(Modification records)
******************************
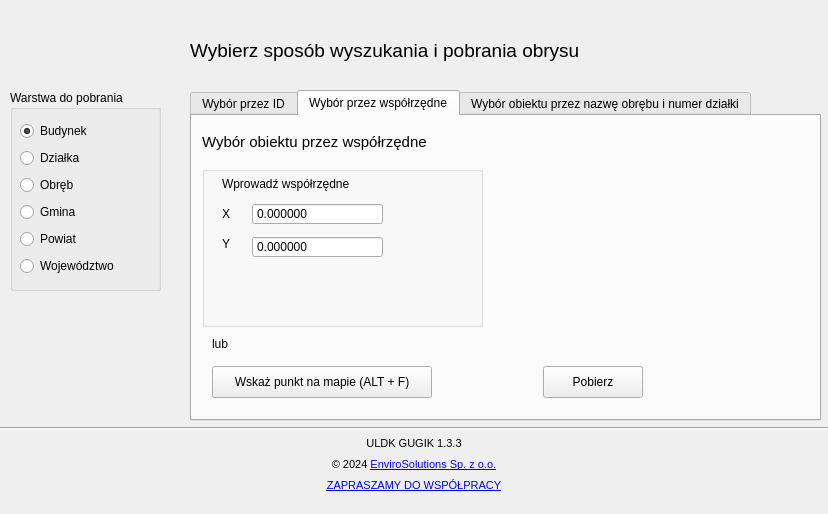
Before: the Qt Designer form uldk_gugik_dialog_base.ui in envirosolutionspl/uldk_gugik, drawn with Qt 5.
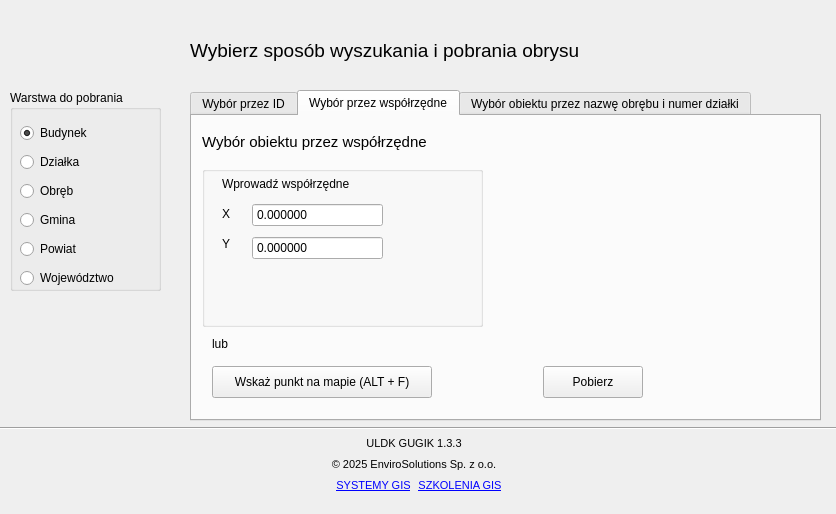
After: the same form once the commit is applied. The open tabs and pages were chosen to show the change. Icons and pictures are not drawn. Custom widgets are drawn as their Qt base class.

Patch:
```diff
--- a/uldk_gugik_dialog_base.ui
+++ b/uldk_gugik_dialog_base.ui
@@ -9,7 +9,7 @@
    <rect>
     <x>0</x>
     <y>0</y>
-    <width>828</width>
+    <width>836</width>
     <height>514</height>
    </rect>
   </property>
@@ -296,7 +296,7 @@
         <x>50</x>
         <y>37</y>
         <width>131</width>
-        <height>22</height>
+        <height>24</height>
        </rect>
       </property>
       <property name="buttonSymbols">
@@ -315,7 +315,7 @@
         <x>50</x>
         <y>70</y>
         <width>131</width>
-        <height>22</height>
+        <height>24</height>
        </rect>
       </property>
       <property name="buttonSymbols">
@@ -711,8 +711,8 @@
      <rect>
       <x>10</x>
       <y>30</y>
-      <width>112</width>
-      <height>161</height>
+      <width>124</width>
+      <height>176</height>
      </rect>
     </property>
     <layout class="QVBoxLayout" name="verticalLayout">
@@ -866,13 +866,13 @@
          <string/>
         </property>
         <property name="pixmap">
-         <pixmap>images/uldk.svg</pixmap>
+         <pixmap>../images/uldk.svg</pixmap>
         </property>
         <property name="scaledContents">
          <bool>true</bool>
         </property>
         <property name="margin">
-         <number>9</number>
+         <number>14</number>
         </property>
        </widget>
       </item>
@@ -884,7 +884,7 @@
         <property name="verticalSpacing">
          <number>0</number>
         </property>
-        <item row="1" column="0">
+        <item row="1" column="0" colspan="2">
          <widget class="QLabel" name="lbl_copyrights">
           <property name="maximumSize">
            <size>
@@ -898,7 +898,7 @@
            </font>
           </property>
           <property name="text">
-           <string>&lt;html&gt;&lt;head/&gt;&lt;body&gt;&lt;p&gt;© 2024 &lt;a href=&quot;http://www.envirosolutions.pl/&quot;&gt;&lt;span style=&quot; text-decoration: underline; color:#0000ff;&quot;&gt;EnviroSolutions Sp. z o.o.&lt;/span&gt;&lt;/a&gt;&lt;/p&gt;&lt;/body&gt;&lt;/html&gt;</string>
+           <string>&lt;html&gt;&lt;head/&gt;&lt;body&gt;&lt;p&gt;© 2025 EnviroSolutions Sp. z o.o.&lt;/p&gt;&lt;/body&gt;&lt;/html&gt;</string>
           </property>
           <property name="textFormat">
            <enum>Qt::RichText</enum>
@@ -914,7 +914,7 @@
           </property>
          </widget>
         </item>
-        <item row="0" column="0">
+        <item row="0" column="0" colspan="2">
          <widget class="QLabel" name="lbl_pluginVersion">
           <property name="maximumSize">
            <size>
@@ -935,7 +935,31 @@
           </property>
          </widget>
         </item>
-        <item row="2" column="0">
+        <item row="2" column="1" alignment="Qt::AlignLeft|Qt::AlignVCenter">
+         <widget class="QLabel" name="lbl_szkolenia">
+          <property name="font">
+           <font>
+            <pointsize>8</pointsize>
+           </font>
+          </property>
+          <property name="text">
+           <string>&lt;html&gt;&lt;head/&gt;&lt;body&gt;&lt;p&gt;&lt;a href=&quot;https://envirosolutions.pl/oferta-szkoleniowa/&quot;&gt;&lt;span style=&quot; text-decoration: underline; color:#0000ff;&quot;&gt;SZKOLENIA GIS&lt;/span&gt;&lt;/a&gt;&lt;/p&gt;&lt;/body&gt;&lt;/html&gt;</string>
+          </property>
+          <property name="textFormat">
+           <enum>Qt::RichText</enum>
+          </property>
+          <property name="alignment">
+           <set>Qt::AlignCenter</set>
+          </property>
+          <property name="openExternalLinks">
+           <bool>true</bool>
+          </property>
+          <property name="textInteractionFlags">
+           <set>Qt::TextBrowserInteraction</set>
+          </property>
+         </widget>
+        </item>
+        <item row="2" column="0" alignment="Qt::AlignRight">
          <widget class="QLabel" name="lbl_email">
           <property name="maximumSize">
            <size>
@@ -949,7 +973,7 @@
            </font>
           </property>
           <property name="text">
-           <string>&lt;html&gt;&lt;head/&gt;&lt;body&gt;&lt;p&gt;&lt;a href=&quot;mailto:office@envirosolutions.pl&quot;&gt;&lt;span style=&quot; text-decoration: underline; color:#0000ff;&quot;&gt;ZAPRASZAMY DO WSPÓŁPRACY&lt;/span&gt;&lt;/a&gt;&lt;/p&gt;&lt;/body&gt;&lt;/html&gt;</string>
+           <string>&lt;html&gt;&lt;head/&gt;&lt;body&gt;&lt;p&gt;&lt;a href=&quot;https://envirosolutions.pl/systemy-opensource-gis/&quot;&gt;&lt;span style=&quot; text-decoration: underline; color:#0000ff;&quot;&gt;SYSTEMY GIS&lt;/span&gt;&lt;/a&gt;&lt;/p&gt;&lt;/body&gt;&lt;/html&gt;</string>
           </property>
           <property name="textFormat">
            <enum>Qt::RichText</enum>
@@ -993,7 +1017,7 @@
          <string/>
         </property>
         <property name="pixmap">
-         <pixmap>images/es_logo.svg</pixmap>
+         <pixmap>../images/es_logo.svg</pixmap>
         </property>
         <property name="scaledContents">
          <bool>true</bool>
```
******************************
__What to produce__.
Verbatim repeat, images removed: give each entry again exactly as it reads.

__Result for this task__.
Before: the Qt Designer form uldk_gugik_dialog_base.ui in envirosolutionspl/uldk_gugik, drawn with Qt 5.
After: the same form once the commit is applied. The open tabs and pages were chosen to show the change. Icons and pictures are not drawn. Custom widgets are drawn as their Qt base class.

Patch:
```diff
--- a/uldk_gugik_dialog_base.ui
+++ b/uldk_gugik_dialog_base.ui
@@ -9,7 +9,7 @@
    <rect>
     <x>0</x>
     <y>0</y>
-    <width>828</width>
+    <width>836</width>
     <height>514</height>
    </rect>
   </property>
@@ -296,7 +296,7 @@
         <x>50</x>
         <y>37</y>
         <width>131</width>
-        <height>22</height>
+        <height>24</height>
        </rect>
       </property>
       <property name="buttonSymbols">
@@ -315,7 +315,7 @@
         <x>50</x>
         <y>70</y>
         <width>131</width>
-        <height>22</height>
+        <height>24</height>
        </rect>
       </property>
       <property name="buttonSymbols">
@@ -711,8 +711,8 @@
      <rect>
       <x>10</x>
       <y>30</y>
-      <width>112</width>
-      <height>161</height>
+      <width>124</width>
+      <height>176</height>
      </rect>
     </property>
     <layout class="QVBoxLayout" name="verticalLayout">
@@ -866,13 +866,13 @@
          <string/>
         </property>
         <property name="pixmap">
-         <pixmap>images/uldk.svg</pixmap>
+         <pixmap>../images/uldk.svg</pixmap>
         </property>
         <property name="scaledContents">
          <bool>true</bool>
         </property>
         <property name="margin">
-         <number>9</number>
+         <number>14</number>
         </property>
        </widget>
       </item>
@@ -884,7 +884,7 @@
         <property name="verticalSpacing">
          <number>0</number>
         </property>
-        <item row="1" column="0">
+        <item row="1" column="0" colspan="2">
          <widget class="QLabel" name="lbl_copyrights">
           <property name="maximumSize">
            <size>
@@ -898,7 +898,7 @@
            </font>
           </property>
           <property name="text">
-           <string>&lt;html&gt;&lt;head/&gt;&lt;body&gt;&lt;p&gt;© 2024 &lt;a href=&quot;http://www.envirosolutions.pl/&quot;&gt;&lt;span style=&quot; text-decoration: underline; color:#0000ff;&quot;&gt;EnviroSolutions Sp. z o.o.&lt;/span&gt;&lt;/a&gt;&lt;/p&gt;&lt;/body&gt;&lt;/html&gt;</string>
+           <string>&lt;html&gt;&lt;head/&gt;&lt;body&gt;&lt;p&gt;© 2025 EnviroSolutions Sp. z o.o.&lt;/p&gt;&lt;/body&gt;&lt;/html&gt;</string>
           </property>
           <property name="textFormat">
            <enum>Qt::RichText</enum>
@@ -914,7 +914,7 @@
           </property>
          </widget>
         </item>
-        <item row="0" column="0">
+        <item row="0" column="0" colspan="2">
          <widget class="QLabel" name="lbl_pluginVersion">
           <property name="maximumSize">
            <size>
@@ -935,7 +935,31 @@
           </property>
          </widget>
         </item>
-        <item row="2" column="0">
+        <item row="2" column="1" alignment="Qt::AlignLeft|Qt::AlignVCenter">
+         <widget class="QLabel" name="lbl_szkolenia">
+          <property name="font">
+           <font>
+            <pointsize>8</pointsize>
+           </font>
+          </property>
+          <property name="text">
+           <string>&lt;html&gt;&lt;head/&gt;&lt;body&gt;&lt;p&gt;&lt;a href=&quot;https://envirosolutions.pl/oferta-szkoleniowa/&quot;&gt;&lt;span style=&quot; text-decoration: underline; color:#0000ff;&quot;&gt;SZKOLENIA GIS&lt;/span&gt;&lt;/a&gt;&lt;/p&gt;&lt;/body&gt;&lt;/html&gt;</string>
+          </property>
+          <property name="textFormat">
+           <enum>Qt::RichText</enum>
+          </property>
+          <property name="alignment">
+           <set>Qt::AlignCenter</set>
+          </property>
+          <property name="openExternalLinks">
+           <bool>true</bool>
+          </property>
+          <property name="textInteractionFlags">
+           <set>Qt::TextBrowserInteraction</set>
+          </property>
+         </widget>
+        </item>
+        <item row="2" column="0" alignment="Qt::AlignRight">
          <widget class="QLabel" name="lbl_email">
           <property name="maximumSize">
            <size>
@@ -949,7 +973,7 @@
            </font>
           </property>
           <property name="text">
-           <string>&lt;html&gt;&lt;head/&gt;&lt;body&gt;&lt;p&gt;&lt;a href=&quot;mailto:office@envirosolutions.pl&quot;&gt;&lt;span style=&quot; text-decoration: underline; color:#0000ff;&quot;&gt;ZAPRASZAMY DO WSPÓŁPRACY&lt;/span&gt;&lt;/a&gt;&lt;/p&gt;&lt;/body&gt;&lt;/html&gt;</string>
+           <string>&lt;html&gt;&lt;head/&gt;&lt;body&gt;&lt;p&gt;&lt;a href=&quot;https://envirosolutions.pl/systemy-opensource-gis/&quot;&gt;&lt;span style=&quot; text-decoration: underline; color:#0000ff;&quot;&gt;SYSTEMY GIS&lt;/span&gt;&lt;/a&gt;&lt;/p&gt;&lt;/body&gt;&lt;/html&gt;</string>
           </property>
           <property name="textFormat">
            <enum>Qt::RichText</enum>
@@ -993,7 +1017,7 @@
          <string/>
         </property>
         <property name="pixmap">
-         <pixmap>images/es_logo.svg</pixmap>
+         <pixmap>../images/es_logo.svg</pixmap>
         </property>
         <property name="scaledContents">
          <bool>true</bool>
```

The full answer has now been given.